A woman’s periodontal health may be impacted by a variety of factors.
During puberty, an increased level of sex hormones, such as progesterone and possibly estrogen, causes increased blood circulation to the gums. During this time, the gums may become swollen, turn red and feel tender. This will often diminish or resolve after puberty is complete.
Occasionally, some women experience menstruation gingivitis. Women with this condition may experience bleeding gums, bright red and swollen gums and sores on the inside of the cheek. Menstruation gingivitis typically occurs right before a woman's period and clears up once her period has started.
Some studies have shown that pregnant women who have periodontal disease may be more likely to have a baby that is born too early and too small. It is possible that bacteria in the mouth that contribute to the development of periodontal disease may pose a hazard to the developing fetus. The American Academy of Periodontology recommends that women who are considering becoming pregnant have a periodontal evaluation.
Women who are menopausal or post-menopausal may experience changes in their mouths, including dryness, pain or burning sensation and alteration of taste. This may be particularly apparent with foods heavy in salt, pepper or sour flavors.

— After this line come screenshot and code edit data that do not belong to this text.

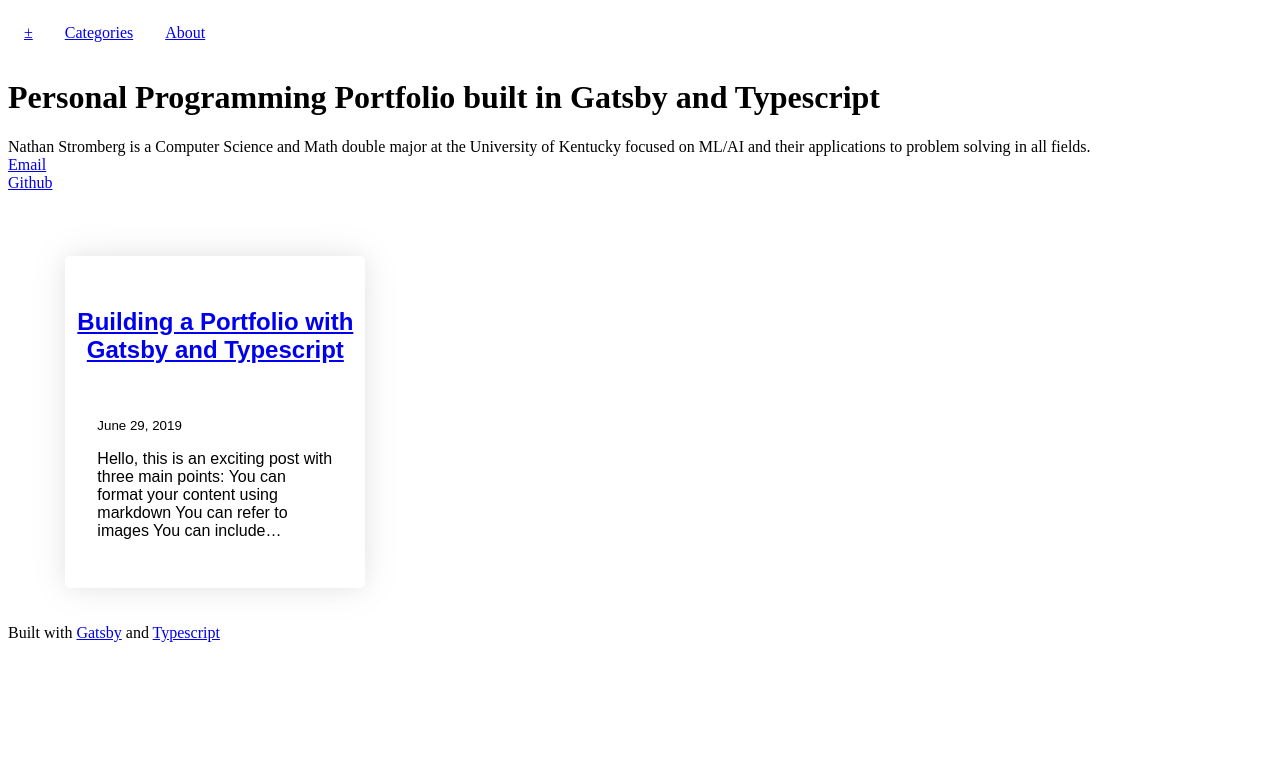
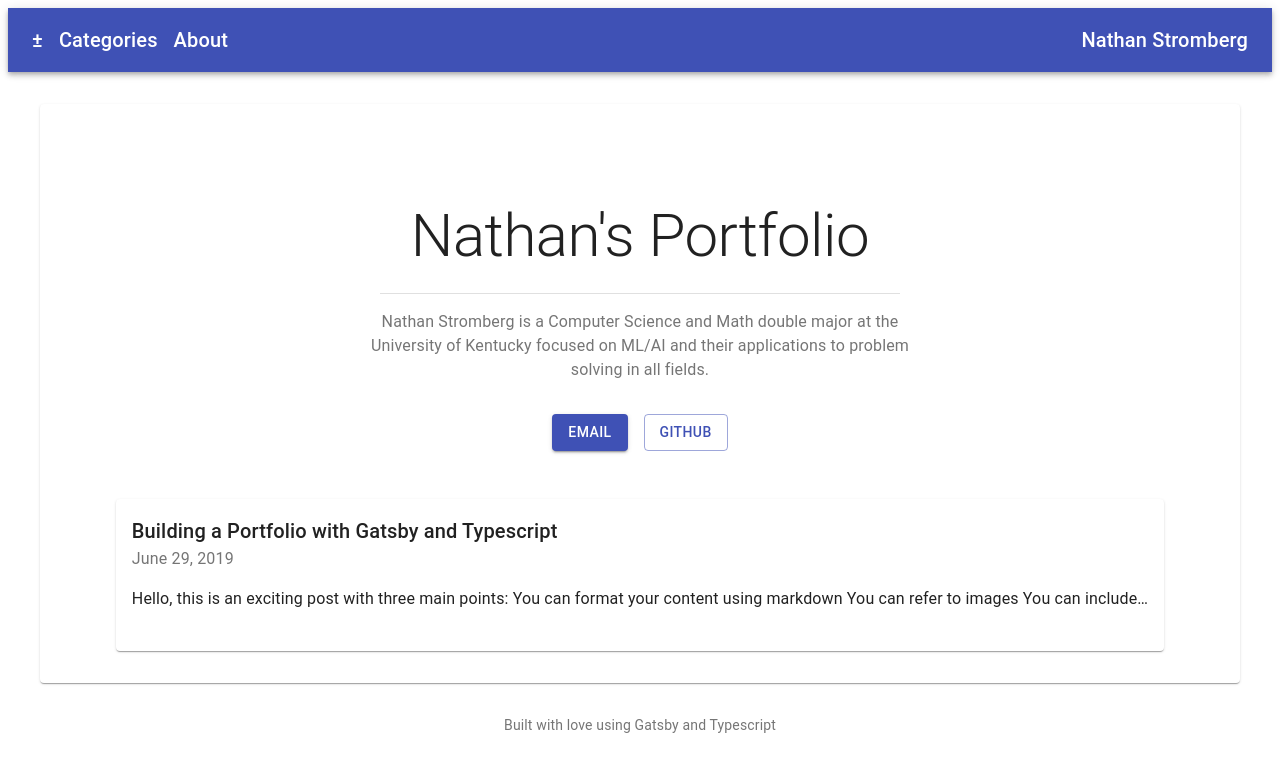
Before and after one commit to nstromberg/portfolio, a Gatsby site: page / in a window 1280 px wide. Built offline with nearby package versions, Linux system fonts and the light colour scheme; Gatsby itself is replaced by a stand-in of ours.

Commit message:
Switched from Styled Components to MUI

```diff
--- a/gatsby-config.js
+++ b/gatsby-config.js
@@ -67,6 +67,14 @@ module.exports = {
     'gatsby-plugin-remove-serviceworker',
     'gatsby-plugin-react-helmet',
     'gatsby-plugin-sharp',
+    {
+      resolve: `gatsby-plugin-material-ui`,
+      options: {
+        stylesProvider: {
+          injectFirst: true,
+        },
+      },
+    },
     'gatsby-plugin-styled-components',
     'gatsby-plugin-typescript',
     'gatsby-transformer-sharp',
--- a/package.json
+++ b/package.json
@@ -4,6 +4,8 @@
   "description": "Personal Portfolio for Programming",
   "dependencies": {
     "@babel/core": "^7.4.5",
+    "@material-ui/core": "^4.1.3",
+    "@material-ui/styles": "^4.1.2",
     "babel-plugin-styled-components": "^1.10.4",
     "classnames": "^2.2.6",
     "gatsby": "^2.11.5",
@@ -11,6 +13,7 @@
     "gatsby-plugin-canonical-urls": "^2.1.0",
     "gatsby-plugin-google-analytics": "^2.1.1",
     "gatsby-plugin-manifest": "^2.2.0",
+    "gatsby-plugin-material-ui": "^2.1.4",
     "gatsby-plugin-react-helmet": "^3.1.0",
     "gatsby-plugin-remove-serviceworker": "^1.0.0",
     "gatsby-plugin-sharp": "^2.2.1",
--- a/src/components/bio.tsx
+++ /dev/null
@@ -1,57 +0,0 @@
-import React from 'react'
-import { StaticQuery, graphql } from 'gatsby'
-
-type StaticQueryData = {
-  site: {
-    siteMetadata: {
-      description: string
-      social: {
-        github: string
-      }
-      author: {
-        name: string
-        email: string
-      }
-    }
-  }
-}
-
-export default function () {
-  return (
-    <StaticQuery
-      query={graphql`
-        query {
-          site {
-            siteMetadata {
-              description
-              social {
-                github
-              }
-              author {
-                name
-                email
-              }
-            }
-          }
-        }
-      `}
-      render={(data: StaticQueryData) => {
-        const { description, social, author } = data.site.siteMetadata;
-        const { email, name } = author;
-        return (
-          <div>
-            <h1>{description}</h1>
-            <p>
-              {name} is a Computer Science and Math double major at the University of Kentucky
-              focused on ML/AI and their applications to problem solving in all fields.
-              <br />
-              <a href={`mailto:${email}`}>Email</a>
-              <br />
-              <a href={social.github}>Github</a>
-            </p>
-          </div>
-        );
-      }}
-    />
-  )
-}
--- a/src/components/layout.tsx
+++ b/src/components/layout.tsx
@@ -1,64 +1,74 @@
 import React from 'react';
-import { Link } from 'gatsby';
-import styled from 'styled-components';
-
-const StyledNav = styled.nav`
-  ul {
-    list-style-type: none;
-    margin: 0;
-    padding: 0;
-  }
-
-  li {
-    display: inline-block;
-    margin: 16px;
-
-    a {
-      background: none;
-    }
-  }
-`;
-
-const StyledFooter = styled.footer`
-  padding-bottom: 36px;
-`;
+import Link from './link';
+import { withStyles, createStyles, Theme } from '@material-ui/core/styles';
+import { Paper, Typography, Toolbar, AppBar } from '@material-ui/core';
 
 interface Props {
-  readonly title?: string
+  readonly title?: string,
+  readonly classes: {
+    root: string,
+    link: string,
+    name: string,
+    footer: string,
+    main: string,
+  }
 }
 
-export default class Layout extends React.Component<Props> {
+const useStyles = (theme: Theme) => (
+  createStyles({
+    root: {
+      flexGrow: 1,
+    },
+    link: {
+      marginRight: theme.spacing(2),
+    },
+    name: {
+      flexGrow: 1,
+    },
+    footer: {
+      margin: theme.spacing(4),
+    },
+    main: {
+      margin: theme.spacing(4),
+      padding: theme.spacing(4),
+    },
+  })
+);
+
+class Layout extends React.Component<Props> {
   render() {
-    const { children } = this.props;
+    const { children, classes } = this.props;
 
     return (
-      <>
-        <StyledNav className='navigation'>
-          <ul>
-            <li>
-              <Link to={`/`}>&plusmn;</Link>
-            </li>
-            <li>
-              <Link to={`/tags`}>Categories</Link>
-            </li>
-            <li>
-              <Link to={`/about`}>About</Link>
-            </li>
-          </ul>
-        </StyledNav>
-        <div className='content'>
+      <div className={classes.root}>
+        <AppBar position='sticky'>
+          <Toolbar>
+            <Typography variant='h6'>
+              <Link color='inherit' className={classes.link} to={`/`}>&plusmn;</Link>
+              <Link color='inherit' className={classes.link} to={`/tags`}>Categories</Link>
+              <Link color='inherit' className={classes.link} to={`/about`}>About</Link>
+            </Typography>
+            <Typography variant='h6' align='right' className={classes.name}>
+              {'Nathan Stromberg'}
+            </Typography>
+          </Toolbar>
+        </AppBar>
+        <Paper className={classes.main}>
           {children}
-        </div>
-        <StyledFooter className='footer'>
-          Built with
-          {' '}
-          <a href='https://gatsbyjs.org'>Gatsby</a>
-          {' '}
-          and
-          {' '}
-          <a href='https://typescriptlang.org'>Typescript</a>
-        </StyledFooter>
-      </>
+        </Paper>
+        <Typography variant='body2' color='textSecondary' align='center' className={classes.footer}>
+          {'Built with love using '}
+          <Link color='inherit' href='https://gatsbyjs.com/'>
+            Gatsby
+          </Link>
+          {' and '}
+          <Link color='inherit' href='https://typescriptlang.org/'>
+            Typescript
+          </Link>
+        </Typography>
+      </div>
     )
   }
 }
+
+export default withStyles(useStyles)(Layout);
--- /dev/null
+++ b/src/components/link.tsx
@@ -0,0 +1,9 @@
+import React from 'react';
+import MuiLink from '@material-ui/core/Link';
+import { Link as GatsbyLink } from 'gatsby';
+
+const Link = React.forwardRef(function Link(props, ref) {
+  return <MuiLink component={GatsbyLink} ref={ref} {...props} />;
+});
+
+export default Link;
--- a/src/components/projectcard.tsx
+++ b/src/components/projectcard.tsx
@@ -1,8 +1,16 @@
 import React from 'react';
-import { Link } from 'gatsby';
-import styled from 'styled-components';
+import { createStyles, withStyles, Theme } from '@material-ui/core/styles';
+import Card from '@material-ui/core/Card';
+import CardContent from '@material-ui/core/CardContent';
+import Typography from '@material-ui/core/Typography';
+import Link from './link';
+
 interface Props {
-  readonly node: Node
+  readonly node: Node,
+  readonly classes: {
+    card: string,
+    date: string,
+  }
 }
 
 interface Node {
@@ -16,48 +24,33 @@ interface Node {
   excerpt: string
 }
 
-const CardWrapper = styled.div`
-  overflow: hidden;
-  padding: 0 0 32px;
-  margin: 48px auto 0;
-  width: 300px;
-  font-family: sans-serif;
-  box-shadow: 0 0 20px rgba(0, 0, 0, .05), 0 0px 40px rgba(0, 0, 0, .08);
-  border-radius: 5px;
-`
+const useStyles = (theme: Theme) => (
+  createStyles({
+    card: {
+      minWidth: 250,
+    },
+    date: {
+      marginBottom: theme.spacing(2),
+    }
+  })
+);
 
-const CardHeader = styled.header`
-  padding-top: 32px;
-  padding-bottom: 32px;
-`
-
-const CardHeading = styled.h1`
-  font-size: 24px;
-  font-weight: bold;
-  text-align: center;
-`
-
-const CardBody = styled.div`
-  padding-right: 32px;
-  padding-left: 32px;
-`
-
-export default class ProjectCard extends React.Component<Props> {
+class ProjectCard extends React.Component<Props> {
   render() {
-    const { node } = this.props;
+    const { node, classes } = this.props;
     const title = node.frontmatter.title || node.fields.slug;
     return (
-      <CardWrapper key={node.fields.slug} >
-        <CardHeading>
-          <CardHeader>
-            <Link to={node.fields.slug}>{title}</Link>
-          </CardHeader>
-        </CardHeading>
-        <CardBody>
-          <small>{node.frontmatter.date}</small>
-          <p dangerouslySetInnerHTML={{ __html: node.excerpt }} />
-        </CardBody>
-      </CardWrapper>
+      <Card className={classes.card}>
+        <CardContent>
+          <Typography variant='h6' component='h2'>
+            <Link to={node.fields.slug} color='inherit'>{title}</Link>
+          </Typography>
+          <Typography color='textSecondary' className={classes.date}>{node.frontmatter.date}</Typography>
+          <Typography paragraph dangerouslySetInnerHTML={{ __html: node.excerpt }} />
+        </CardContent>
+      </Card>
     );
   }
 }
+
+export default withStyles(useStyles)(ProjectCard);
--- a/src/pages/index.tsx
+++ b/src/pages/index.tsx
@@ -1,53 +1,120 @@
 import React from 'react';
 import { graphql } from 'gatsby';
-import styled from 'styled-components';
+import {
+  Grid,
+  Box,
+  Theme,
+  withStyles,
+  Typography,
+  Container,
+  Button,
+  Divider,
+} from '@material-ui/core';
+import { createStyles } from '@material-ui/styles';
 
 import Layout from '../components/layout';
 import Head from '../components/head';
-import Bio from '../components/bio';
 import ProjectCard from '../components/projectcard';
 
 interface Props {
   readonly data: PageQueryData
+  readonly classes: {
+    heroContent: string,
+    heroButtons: string,
+    divider: string,
+    projects: string,
+  }
 }
 
-const StyledGrid = styled.div`
-{
-  display: grid;
-  grid-template-columns: repeat(3, 1fr);
-  grid-gap: 10px;
-  padding-bottom: 36px;
-}
-`;
+const useStyles = (theme: Theme) => (
+  createStyles({
+    heroContent: {
+      backgroundColor: theme.palette.background.paper,
+      padding: theme.spacing(8, 0, 6),
+    },
+    heroButtons: {
+      marginTop: theme.spacing(4),
+    },
+    divider: {
+      margin: theme.spacing(2),
+    },
+    projects: {
+    },
+  })
+)
 
-export default class Index extends React.Component<Props> {
+class Index extends React.Component<Props> {
   render() {
-    const { data } = this.props
+    const { data, classes } = this.props
     const siteTitle = data.site.siteMetadata.title
     const projects = data.allMarkdownRemark.edges
 
     return (
       <Layout title={siteTitle}>
         <Head title="Overview of projects" keywords={['portfolio', 'gatsby', 'javascript', 'react', 'typescript']} />
-        <Bio />
-        <article>
-          <StyledGrid>
+        <div className={classes.heroContent}>
+          <Container maxWidth="sm">
+            <Typography component="h1" variant="h2" align="center" color="textPrimary" gutterBottom>Nathan's Portfolio</Typography>
+            <Divider variant='middle' />
+            <Typography variant="h5" align="center" color="textSecondary" paragraph>
+              <Box my={2}>
+                <Typography paragraph>
+                  {data.site.siteMetadata.author.name} is a Computer Science and Math double major at the University of Kentucky
+                  focused on ML/AI and their applications to problem solving in all fields.
+            </Typography>
+              </Box>
+            </Typography>
+            <div className={classes.heroButtons}>
+              <Grid container spacing={2} justify="center">
+                <Grid item>
+                  <Button variant="contained" color="primary" href={`mailto:${data.site.siteMetadata.author.email}`}>
+                    Email
+                  </Button>
+                </Grid>
+                <Grid item>
+                  <Button variant="outlined" color="primary" href={data.site.siteMetadata.social.github}>
+                    Github
+                  </Button>
+                </Grid>
+              </Grid>
+            </div>
+          </Container>
+        </div>
+        <Box className={classes.projects}>
+          <Grid
+            container
+            direction="row"
+            justify="center"
+            alignItems="flex-start"
+            spacing={4}
+          >
             {projects.map(({ node }) => {
               return (
-                <ProjectCard node={node} />
+                <Grid item>
+                  <ProjectCard node={node} />
+                </Grid>
               )
             })}
-          </StyledGrid>
-        </article>
+          </Grid>
+        </Box>
       </Layout>
     )
   }
 }
 
+export default withStyles(useStyles)(Index);
+
 interface PageQueryData {
   site: {
     siteMetadata: {
-      title: string
+      title: string,
+      author: {
+        name: string,
+        email: string,
+      },
+      social: {
+        github: string,
+      }
     }
   }
   allMarkdownRemark: {
@@ -71,6 +138,14 @@ export const pageQuery = graphql`
     site {
       siteMetadata {
         title
+        author {
+          name
+          email
+        }
+        description
+        social {
+          github
+        }
       }
     }
     allMarkdownRemark(
```
Also changed, not shown: src/components/tagcard.tsx (+33 -41 lines), src/pages/about.tsx (+57 -4 lines), src/pages/tags.tsx (+42 -18 lines), src/templates/project.tsx (+40 -31 lines), src/templates/tag.tsx (+18 -19 lines), 1 other file.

A small number of women may experience menopausal gingivostomatitis which may cause the gums to look shiny or dry and bleed easily. Estrogen supplements are often an effective means for treating this condition.